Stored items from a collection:
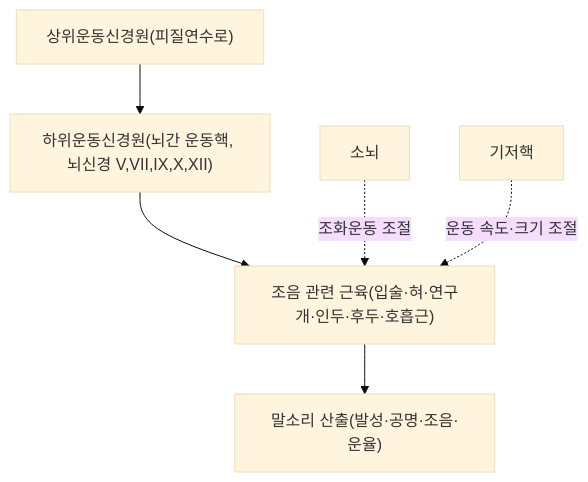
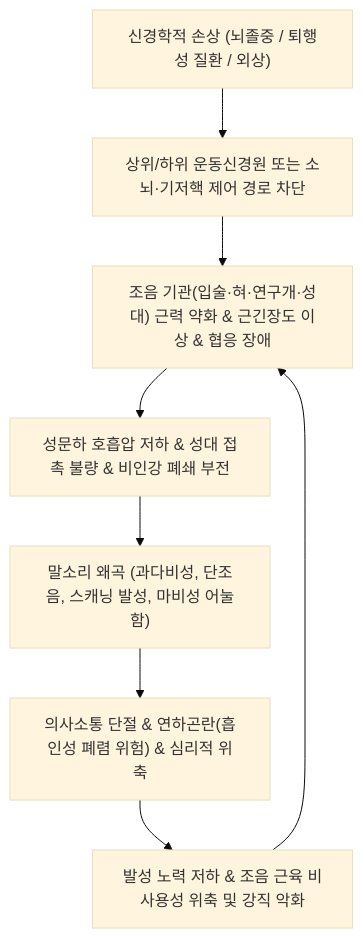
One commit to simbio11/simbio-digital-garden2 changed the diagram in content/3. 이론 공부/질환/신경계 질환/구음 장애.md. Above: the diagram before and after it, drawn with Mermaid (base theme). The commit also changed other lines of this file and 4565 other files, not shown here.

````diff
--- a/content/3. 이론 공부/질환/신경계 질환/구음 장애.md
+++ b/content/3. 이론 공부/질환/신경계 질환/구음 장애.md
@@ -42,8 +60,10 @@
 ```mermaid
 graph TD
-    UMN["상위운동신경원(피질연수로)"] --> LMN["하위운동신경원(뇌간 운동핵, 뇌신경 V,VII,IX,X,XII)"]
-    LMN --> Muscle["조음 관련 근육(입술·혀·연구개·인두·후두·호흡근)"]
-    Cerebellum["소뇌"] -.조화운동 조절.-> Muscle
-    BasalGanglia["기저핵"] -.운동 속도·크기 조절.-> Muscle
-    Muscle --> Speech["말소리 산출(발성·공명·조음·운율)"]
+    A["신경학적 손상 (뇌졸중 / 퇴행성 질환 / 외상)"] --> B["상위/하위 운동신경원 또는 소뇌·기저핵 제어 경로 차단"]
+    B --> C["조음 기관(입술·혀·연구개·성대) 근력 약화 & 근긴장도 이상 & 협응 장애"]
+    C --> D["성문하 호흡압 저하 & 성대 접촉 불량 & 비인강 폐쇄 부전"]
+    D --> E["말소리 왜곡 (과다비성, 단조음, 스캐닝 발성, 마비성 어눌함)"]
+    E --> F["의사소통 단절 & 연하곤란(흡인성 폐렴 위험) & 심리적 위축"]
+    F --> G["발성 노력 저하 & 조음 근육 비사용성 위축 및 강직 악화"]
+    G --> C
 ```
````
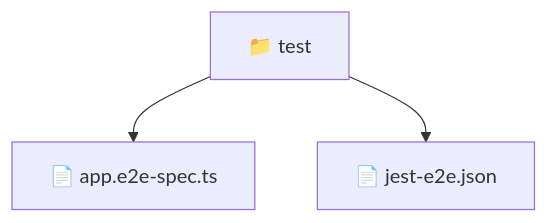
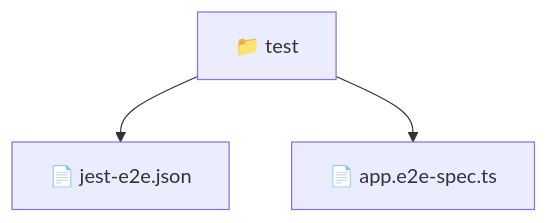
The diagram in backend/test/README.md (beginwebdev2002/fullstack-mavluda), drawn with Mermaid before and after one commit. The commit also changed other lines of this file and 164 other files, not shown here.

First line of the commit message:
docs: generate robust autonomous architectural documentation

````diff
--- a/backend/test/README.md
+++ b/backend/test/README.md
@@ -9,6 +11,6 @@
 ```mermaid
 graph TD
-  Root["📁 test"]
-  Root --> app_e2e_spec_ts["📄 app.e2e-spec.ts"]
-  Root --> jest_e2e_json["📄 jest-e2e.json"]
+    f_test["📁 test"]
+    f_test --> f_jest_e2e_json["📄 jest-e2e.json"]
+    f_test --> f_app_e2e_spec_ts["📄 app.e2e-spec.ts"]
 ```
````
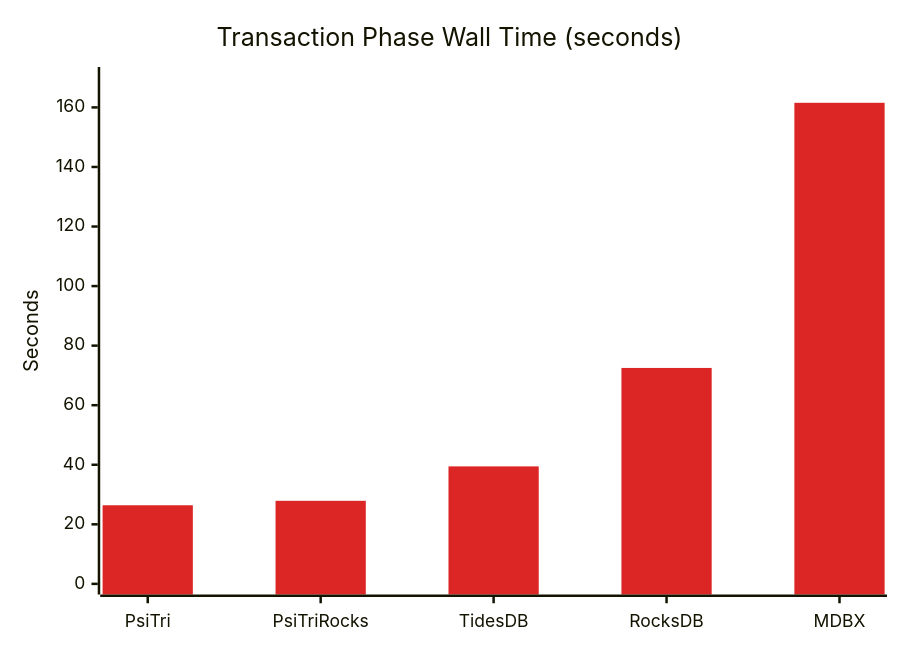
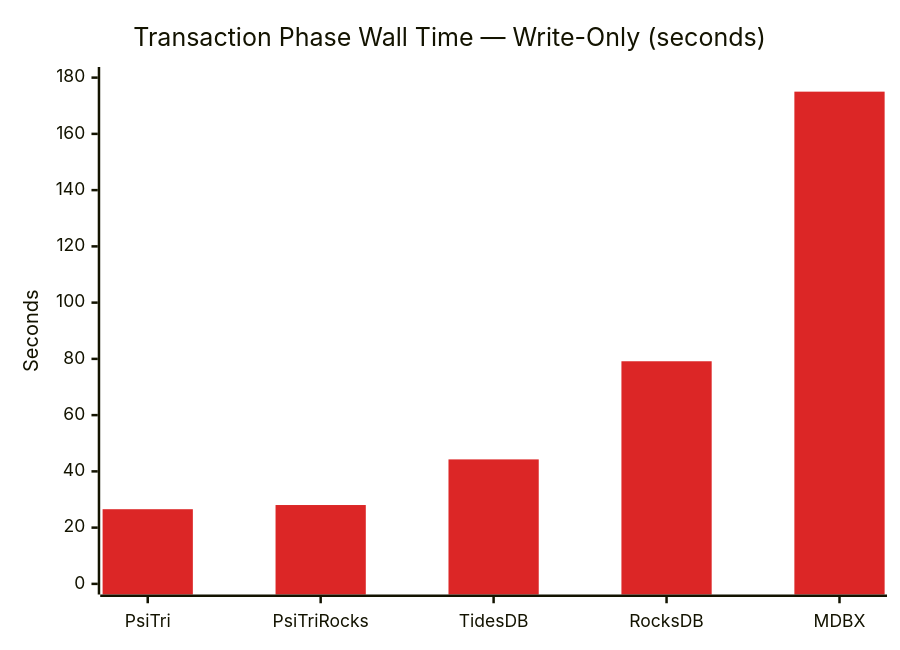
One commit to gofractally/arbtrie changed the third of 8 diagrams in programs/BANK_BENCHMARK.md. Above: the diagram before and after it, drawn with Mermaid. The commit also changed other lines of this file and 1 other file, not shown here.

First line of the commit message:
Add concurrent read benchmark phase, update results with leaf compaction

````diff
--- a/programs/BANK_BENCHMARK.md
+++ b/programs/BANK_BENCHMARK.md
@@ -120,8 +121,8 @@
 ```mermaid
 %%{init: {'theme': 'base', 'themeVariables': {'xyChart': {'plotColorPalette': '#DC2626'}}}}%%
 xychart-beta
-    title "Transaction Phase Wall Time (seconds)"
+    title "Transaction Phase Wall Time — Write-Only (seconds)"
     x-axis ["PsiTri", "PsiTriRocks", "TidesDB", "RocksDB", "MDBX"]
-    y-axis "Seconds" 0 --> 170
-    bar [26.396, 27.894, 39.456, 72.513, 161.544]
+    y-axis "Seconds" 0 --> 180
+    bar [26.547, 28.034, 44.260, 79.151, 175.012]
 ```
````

Problem statement: Say how many lines in the records hold "shown", with the number as the whole reply.

Answer to the problem: 3